[[ DATA TO PROCESS open ]]

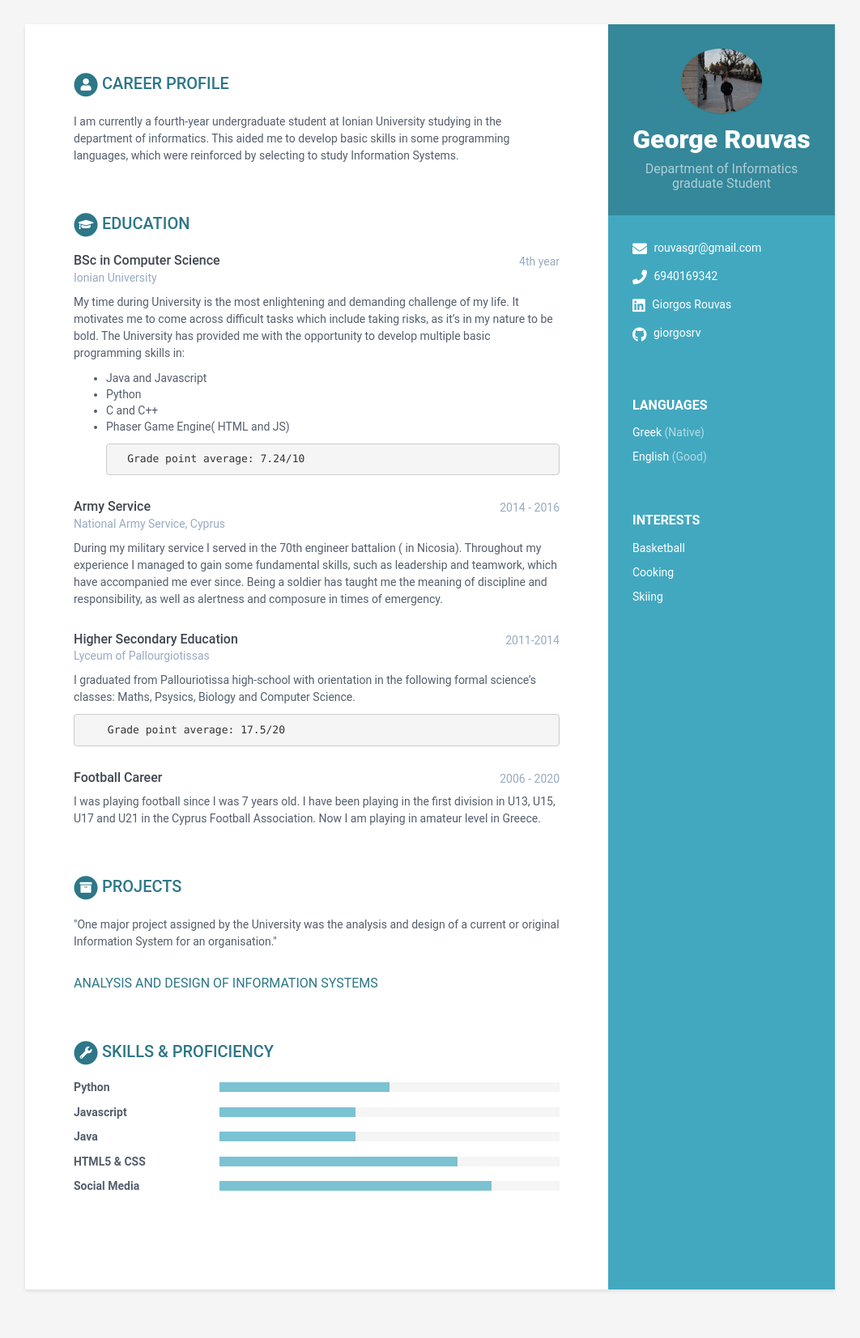
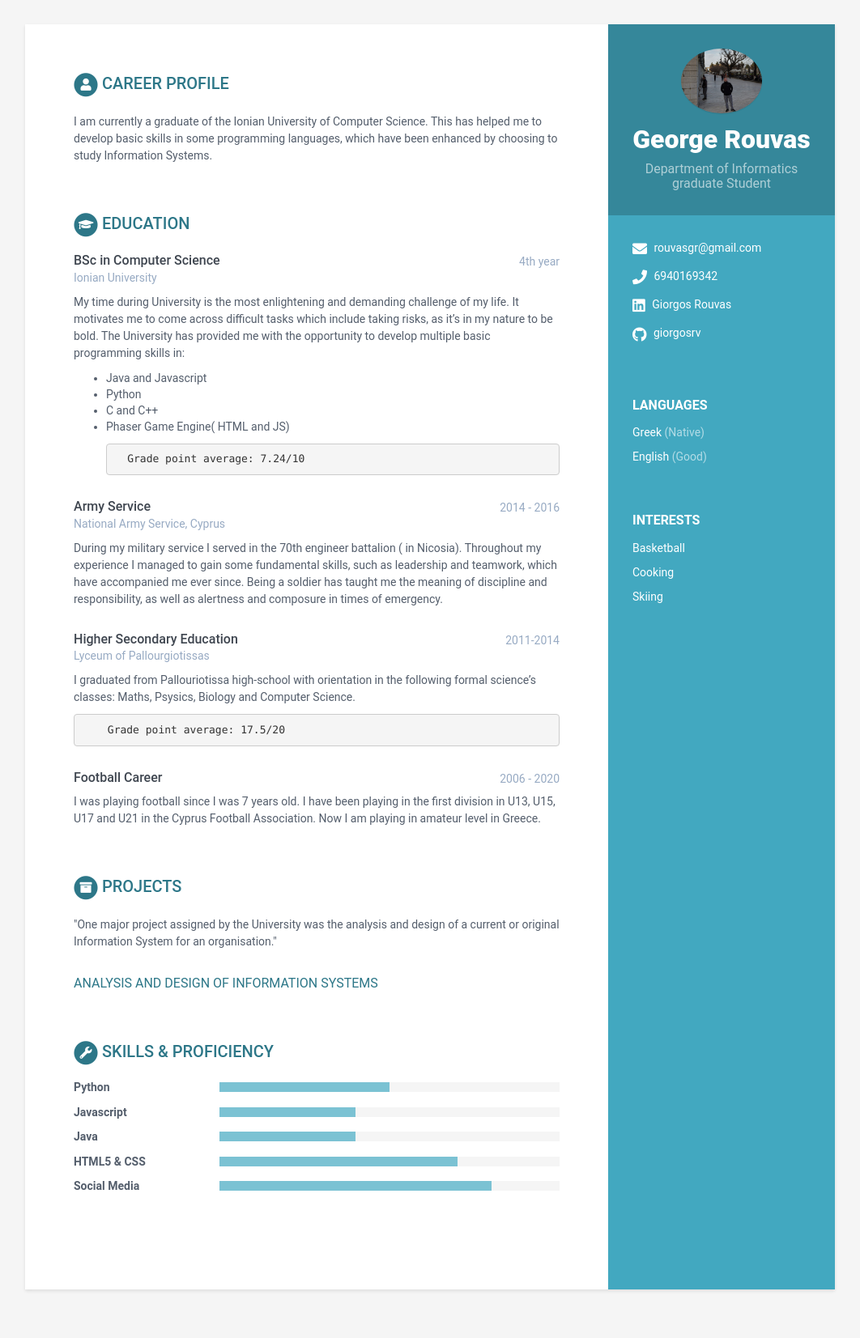
Before and after one commit to giorgosrv/MyCv, a Jekyll site: the page built from index.html, in a window 1280 px wide. Shown: the whole page at 81% size, without its empty margins (109-1171 px from the left). Built offline with Jekyll 4.4.1, drawn with Linux system fonts in a browser that asks for light colours.

Commit message:
Update data.yml

```diff
--- a/_data/data.yml
+++ b/_data/data.yml
@@ -51,9 +51,9 @@ sidebar:
 career-profile:
     title: Career Profile
     summary: |
-      I am currently a fourth-year undergraduate student at Ionian University studying in the department of informatics.
-      This aided me to develop basic skills in some programming languages,
-      which were reinforced by selecting to study Information Systems.
+     I am currently a graduate of the Ionian University of Computer Science.
+     This has helped me to develop basic skills in some programming languages, which have been enhanced by choosing to study Information Systems.
+
 education:
     - degree: BSc in Computer Science
       university: Ionian University
```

[[ DATA TO PROCESS closed ]]

**TASK REQUIREMENTS:**
Go over the data and return every line that includes the word "languages".

**EXERCISE ANSWER:**
-      This aided me to develop basic skills in some programming languages,
+     This has helped me to develop basic skills in some programming languages, which have been enhanced by choosing to study Information Systems.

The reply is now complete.